Ancient language makes comeback in Iraq

By Adel Kadhem Azzaman, December 9, 2012 At least one of the Middle East’s ancient languages may not be doomed to extinction, thanks to the liberal tendencies that have been a characteristic of Iraq’s educational system in the past few years. Since the downfall of the regime of Saddam Hussein, the government has removed restrictions [...]

Iraqis cheer Merril Lynch’s economic growth estimates for their country

By Shaymaa Adel Azzaman, December 8, 2012 Iraqis of different walks of life have welcomed a report by an American bank that their country will see the fastest growth in the world this year and in 2013. The bank, Merrill Lynch, one of the world’s leading financial management and advisory companies, has said in a [...]

Ancient language on verge of extinction in Iraq

By Khaula al-Ukaili Azzaman, December 6, 2012 A secretive Iraqi community and its distinct language are both feared to disappear, specialists say. The group, known as the Mandeans, have Aramaic as their mother tongue and have been pursuing their own religion, which historians trace to John the Baptist. But only a few thousand Mandeans have [...]

Iraq’s refining capacity to reach 750,000 barrels a day in 2013

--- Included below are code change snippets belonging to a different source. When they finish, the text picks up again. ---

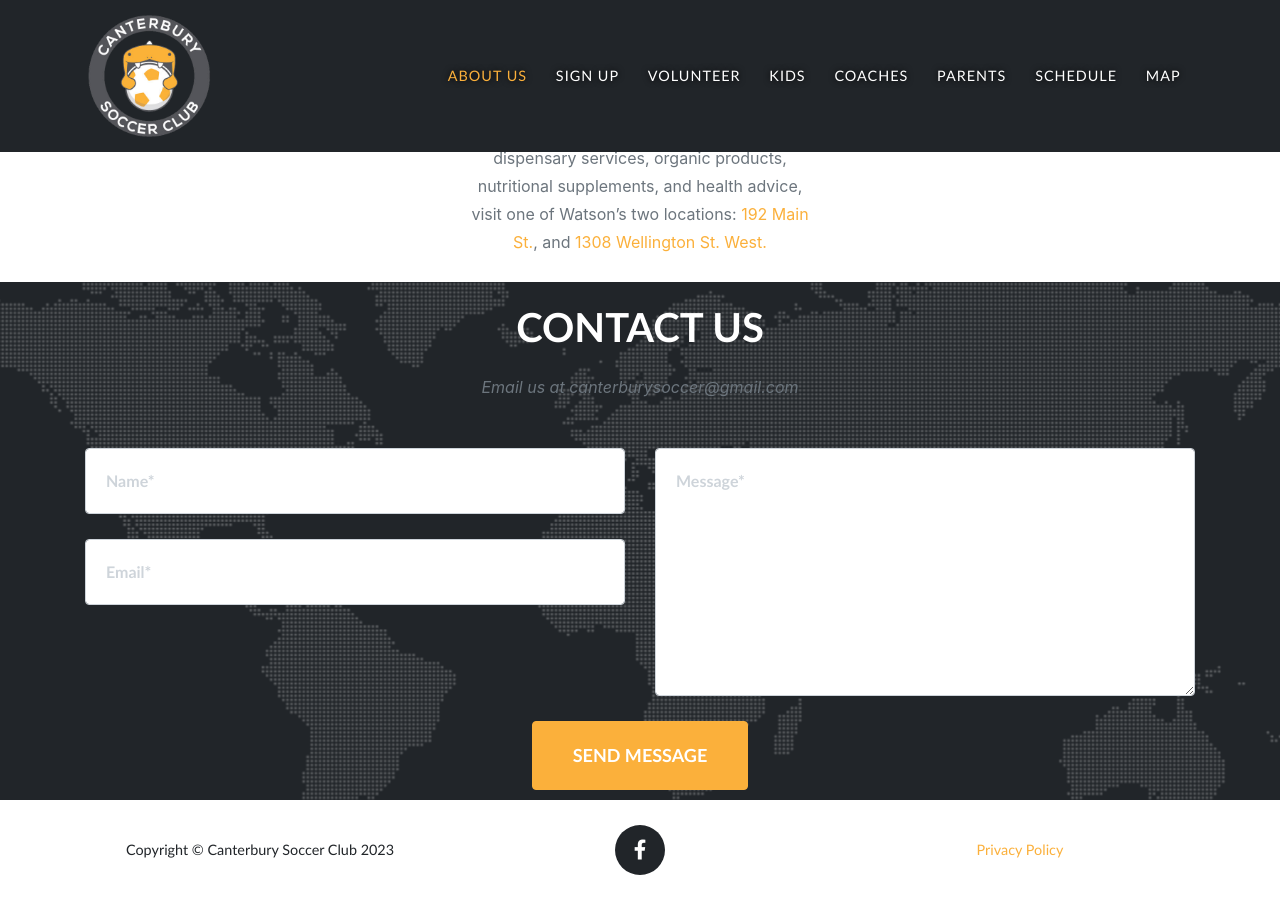
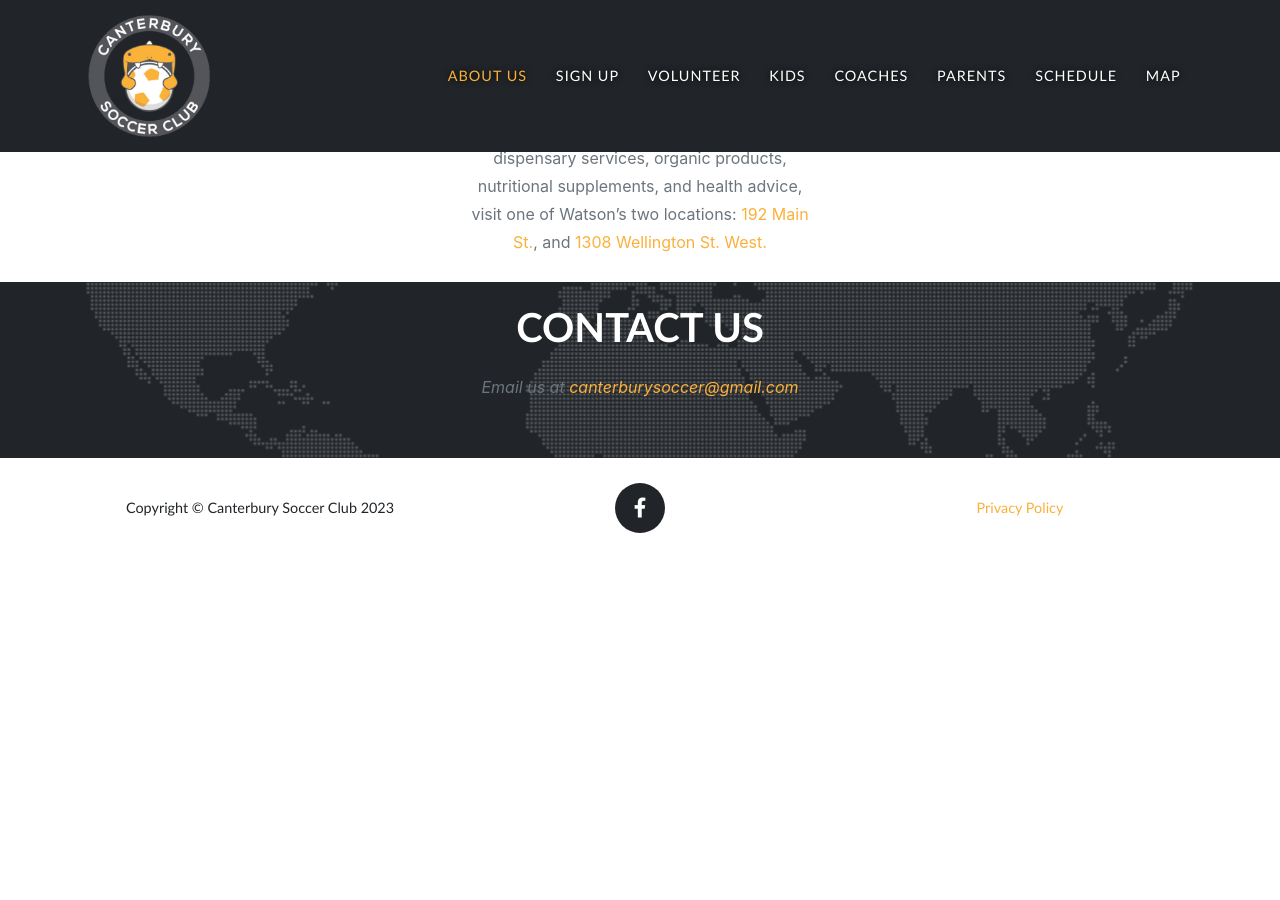
Before and after one commit to canterbury-soccer/website, a Jekyll site: the page built from index.md, in a window 1280 px wide and 900 px high, scrolled down 1449 px. Built offline with Jekyll 4.4.1, drawn with Linux system fonts in a browser that asks for light colours; some web fonts are replaced; after the commit the page ends 2007 px from its top, so only the background shows below that.

Commit message:
Replace contact form with simple email address

```diff
--- a/_data/sitetext.yml
+++ b/_data/sitetext.yml
@@ -218,7 +218,7 @@ map:
 
 contact:
     title: "Contact Us"
-    text: "Email us at canterburysoccer@gmail.com"
+    text: "Email us at <a href='mailto:canterburysoccer@gmail.com'>canterburysoccer@gmail.com</a>"
     section: contact
 
 footer:
--- a/_includes/contact.html
+++ b/_includes/contact.html
@@ -7,39 +7,6 @@
           <h3 class="section-subheading text-muted">{{ site.data.sitetext.contact.text | default: "" }}</h3>
         </div>
       </div>
-      <div class="row">
-        <div class="col-lg-12">
-          <form id="contactForm" action="https://formspree.io/f/mgepzyyk" novalidate="novalidate" method="POST">
-		  <!--name="sentMessage"-->
-            <div class="row">
-              <div class="col-md-6">
-                <div class="form-group">
-                  <input name="name" class="form-control" id="name" type="text" placeholder="Name*" required="required" data-validation-required-message="Please enter your name.">
-                  <p class="help-block text-danger"></p>
-                </div>
-                <div class="form-group">
-                  <input name="_replyto" class="form-control" id="email" type="email" placeholder="Email*" required="required" data-validation-required-message="Please enter your email address.">
-                  <p class="help-block text-danger"></p>
-                </div>
-              </div>
-              <div class="col-md-6">
-                <div class="form-group">
-                  <textarea name="message" class="form-control" id="message" placeholder="Message*" required="required" data-validation-required-message="Please enter a message."></textarea>
-                  <p class="help-block text-danger"></p>
-                </div>
-              </div>
-			  <input type="hidden" name="_subject" id="email-subject" value="Contact Form Submission">
-              <div class="clearfix"></div>
-              <div class="col-lg-12 text-center">
-                <div id="success"></div>
-                <button id="sendMessageButton" class="btn btn-primary btn-xl text-uppercase" type="submit">Send Message</button>
-              </div>
-			  <input type="text" name="_gotcha" style="display:none">
-			  <input type="hidden" name="_next" value="#"/>
-            </div>
-          </form>
-        </div>
-      </div>
     </div>
   </section>
 <!-- End Contact -->
```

By Shaymaa Adel Azzaman, December 5, 2012 Iraq’s refining capacity will surge to 750,000 barrels a day from the current 600,000, said Oil Ministry Undersecretary Ahmad al-Shamaa. But the surge in refining output will still fall short of meeting the country’s domestic needs. Iraq currently spends hundreds of millions of dollars on fuel imports from [...]

Who is not corrupt in Iraq?

By Fatih Abdulsalam Azzaman, December 4, 2012 There are many news stories about corruption in Iraq these days. The strange thing is that these stories do not emanate from the media. It is the government and its bodies who are the most vociferous about them. Iraq has its own integrity commission, an anti-corruption watchdog. The [...]